4) Fixed-Width Page Layouts:
Fixed-width page layouts allow the designer to control the look of the Web pages as if it were a printed page, with consistent width and height. Most current fixed-width layouts are designed to stay centered in the browser window, regardless of the user’s screen resolution. Fixed-width page layouts have become a popular choice because of the increasing variety of screen sizes and resolutions and the relative ease of constructing fixed-width designs compared to flexible designs.
Flexible designs are:
· User controls the view of the content
· Less chance of horizontal scrolling
· More flexibility for multiple devices
· Better suited to text-based layouts and simpler designs
Fixed-width designs are:
· Designer controls the view of the content
· Allows more complex page layouts
· More control over text length
1) Balance Design and Content:
When planning the design of a Web site, access to your content and the needs of your users should always guide your design decisions. Web development teams often comprise many people, each with their own idea of what is important in the current Web site project. Within your company or design team, various stakeholders contribute to the design of the site. The customer has their vision of the finished Web site they are paying your company to design. The designers want to build a site that showcases their design skills. The development team wants to include the latest technologies. The publishing and editorial teams want to highlight their content. Advertising revenues may determine placement and design of ad space on the page.

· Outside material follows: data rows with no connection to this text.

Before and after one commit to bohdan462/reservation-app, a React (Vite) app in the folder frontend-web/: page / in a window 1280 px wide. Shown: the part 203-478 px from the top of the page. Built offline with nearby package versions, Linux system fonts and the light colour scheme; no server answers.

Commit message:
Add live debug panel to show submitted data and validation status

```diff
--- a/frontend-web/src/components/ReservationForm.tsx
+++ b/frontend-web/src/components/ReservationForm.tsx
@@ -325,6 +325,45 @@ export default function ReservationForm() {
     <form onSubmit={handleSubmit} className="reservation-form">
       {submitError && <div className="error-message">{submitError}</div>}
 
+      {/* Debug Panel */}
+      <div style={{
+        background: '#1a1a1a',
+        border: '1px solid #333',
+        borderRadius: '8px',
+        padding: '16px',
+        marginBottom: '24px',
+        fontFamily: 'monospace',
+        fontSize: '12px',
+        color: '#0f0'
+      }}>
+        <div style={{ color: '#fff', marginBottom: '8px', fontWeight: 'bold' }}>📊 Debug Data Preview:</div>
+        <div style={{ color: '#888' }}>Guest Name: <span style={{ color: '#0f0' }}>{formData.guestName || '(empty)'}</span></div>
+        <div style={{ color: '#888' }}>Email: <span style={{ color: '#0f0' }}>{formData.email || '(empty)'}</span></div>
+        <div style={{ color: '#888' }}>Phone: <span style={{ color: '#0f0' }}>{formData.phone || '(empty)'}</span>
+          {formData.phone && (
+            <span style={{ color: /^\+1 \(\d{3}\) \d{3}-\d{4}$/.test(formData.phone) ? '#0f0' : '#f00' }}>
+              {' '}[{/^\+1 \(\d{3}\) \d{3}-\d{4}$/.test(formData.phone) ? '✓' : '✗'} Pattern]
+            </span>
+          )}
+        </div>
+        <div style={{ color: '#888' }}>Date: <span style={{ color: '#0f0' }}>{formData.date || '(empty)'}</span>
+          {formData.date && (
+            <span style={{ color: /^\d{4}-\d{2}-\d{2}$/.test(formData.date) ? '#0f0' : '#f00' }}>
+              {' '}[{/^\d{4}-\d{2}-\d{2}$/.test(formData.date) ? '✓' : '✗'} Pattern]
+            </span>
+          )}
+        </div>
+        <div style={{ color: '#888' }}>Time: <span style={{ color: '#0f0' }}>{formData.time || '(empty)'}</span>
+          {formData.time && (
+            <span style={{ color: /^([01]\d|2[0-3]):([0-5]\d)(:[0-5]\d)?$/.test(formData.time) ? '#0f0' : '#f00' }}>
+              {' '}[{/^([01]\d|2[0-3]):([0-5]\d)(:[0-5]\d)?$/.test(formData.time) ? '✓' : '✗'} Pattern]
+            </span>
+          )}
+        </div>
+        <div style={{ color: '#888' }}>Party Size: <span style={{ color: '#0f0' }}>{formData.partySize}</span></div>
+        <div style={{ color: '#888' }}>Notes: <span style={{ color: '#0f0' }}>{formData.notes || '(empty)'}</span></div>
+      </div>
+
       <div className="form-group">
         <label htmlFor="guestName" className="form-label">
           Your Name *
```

2) Plan for Easy Access to Your Information:
Your information design is the single most vital factor in determining the success of your site. It determines how easily users can access your Web content. The goal is to organize your content and present it as a meaningful, navigable set of information. Your navigation options should present a several variety of choices to users without detracting from their quests for information. A visitor to your site may choose to browse randomly or look for specific information. Often users arrive at a page looking for data that is low in the hierarchy of information. Sometimes users arrive at your site seeking a specific piece of information, such as contact information, product support, or files they want to download. Anticipate and plan Website Design principles 10 for the actions and paths that users are likely to choose when they traverse your site. Provide direct links to the areas of your site that you find or expect to be most in demand. Remember that users want to get to your site, retrieve their desired information, and move on.
3) Use Active White Space:
White spaces are the blank areas of a web page, despite of the color you choose to give them. Use white space deliberately in your design, in preference of the second afterthought. Good use of white space guides the reader and defines the areas of your page. White space that is used purposefully is called Active white space and is an integral part of your design because it structures and separates content. The Active white space is the strongest part of the design. White space is any area of the screen that does not have content, regardless of your background color.
Passive white space comprises the blank areas that border the screen.